In the beginning we’re always tempted to write conversations where two characters play “monologue tennis” with each other. This is unrealistic and creates the perception of two-dimensional personalities.
When you don’t just read these conversations, but hear them aloud, you’ll begin to write dialogue that’s authentic, vibrant, and visceral.
This breathes so much more life into your characters and can be the difference between mere props, and actual people.
3) Get Feedback
Fiction Podcasting is at a unique point in time where there still isn’t that much of it out there.
It’s common to find threads on online communities with listeners asking for recommendations because they’ve run out of shows.
That means that… people really want to hear your story.
Once you’ve been running a fiction podcast for a while, it isn’t unusual to stumble across discussions about it somewhere online.

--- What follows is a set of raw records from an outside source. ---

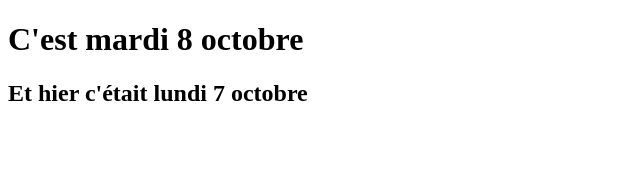
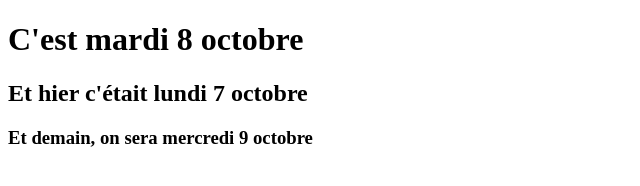
Before and after one commit to Elo-S38/Elo-S38.github.io, a plain HTML site: page index.html in a window 1280 px wide. Shown: the whole page, without its empty margins (0-640 px from the left). Drawn offline with Linux system fonts and the light colour scheme.

Commit message:
Rajout h3

```diff
--- a/index.html
+++ b/index.html
@@ -8,6 +8,7 @@
 <body>
     <h1>C'est mardi 8 octobre</h1>
         <h2>Et hier c'était lundi 7 octobre</h2>
+            <h3>Et demain, on sera mercredi 9 octobre</h3>
 
 </body>
 </html>
```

Granted, anywhere you’ll find praise, you might also find negative comments. But that’s certainly going to be the case once you’re a published author.
All good reviews and positive comments can galvanize and encourage you to keep going.
Some genuinely constructive criticism may prove invaluable in your development as a writer too.
You can also start to make peace with the fact that not everyone is going to like what you do, and learn not to take any bad reviews or feedback personally.
4) Build a Loyal Fanbase
That means you’re actively “in the game”, building an audience – and a reputation.
This is a surreal transition if you’ve spent the last few years tirelessly trying to find people to sit down and read your work.
You can go from this scenario to fans tweeting and emailing you asking when the next episode is out.
You won’t need me to tell you why having a pre-existing fanbase is a positive thing. Especially when it comes to approaching agents or publishers.
Some of these fans will stay with you for the long haul too.
As well as reading or listening to everything you release, they’ll enthusiastically talk about and share your work with others.
That’s the sort of word of mouth marketing that money can’t buy.
5) Expand Your Opportunities
When you’re putting a podcast out there, new people find your work every single day.
Each download is a potential new connection and can lead to numerous opportunities.
Over time, as you build an audience, you might begin to get requests from other podcasters who want to interview you. You can even end up being invited to talk at meetups, events, or conventions.
The medium of podcasting provides you with the tools to build a business around your writing work. When you’ve grown an audience there’s the opportunity to monetize your show through things like sponsorships and affiliates. You can also direct your listeners to any books that you have for sale on your site.
It’s often said in podcasting that “you never know who’s listening”. And who’s to say that latest download wasn’t from a publisher, journalist, or film producer? When you’re podcasting, every day you open your inbox, there’s potential for an exciting new opportunity to be waiting for you.
Where To Start?
If you’re looking to start a podcast, then there are some great episodes on The Creative Penn that are well worth checking out.
- Podcasting Tips & Tricks with Jerod Morris
- Seth Harwood on podcasting to print publishing and building your author platform
- How To Use Audio And Podcasting Effectively To Promote Your Book With Viv Oyolu
- Tee Morris on Writing, Podcasting and Performance
- Philippa Ballantine On Her 12 Year-Overnight Publishing Success
- Audiobook Production, Distribution And Sales With J. Daniel Sawyer
Helping you to launch a successful podcast is also our primary goal over at ThePodcastHost.com
We’ve created a comprehensive step-by-step guide on How to Start a Podcast and we talk about running a great show every week on Podcraft.
For fiction-specific help, we run the Audio Drama Production Podcast, and have a blog series on How to Make a Fiction Podcast.
If you’re thinking of starting your own show, we’d love to hear from you!
Have you considered podcasting your fiction? Please leave your thoughts below and join the conversation.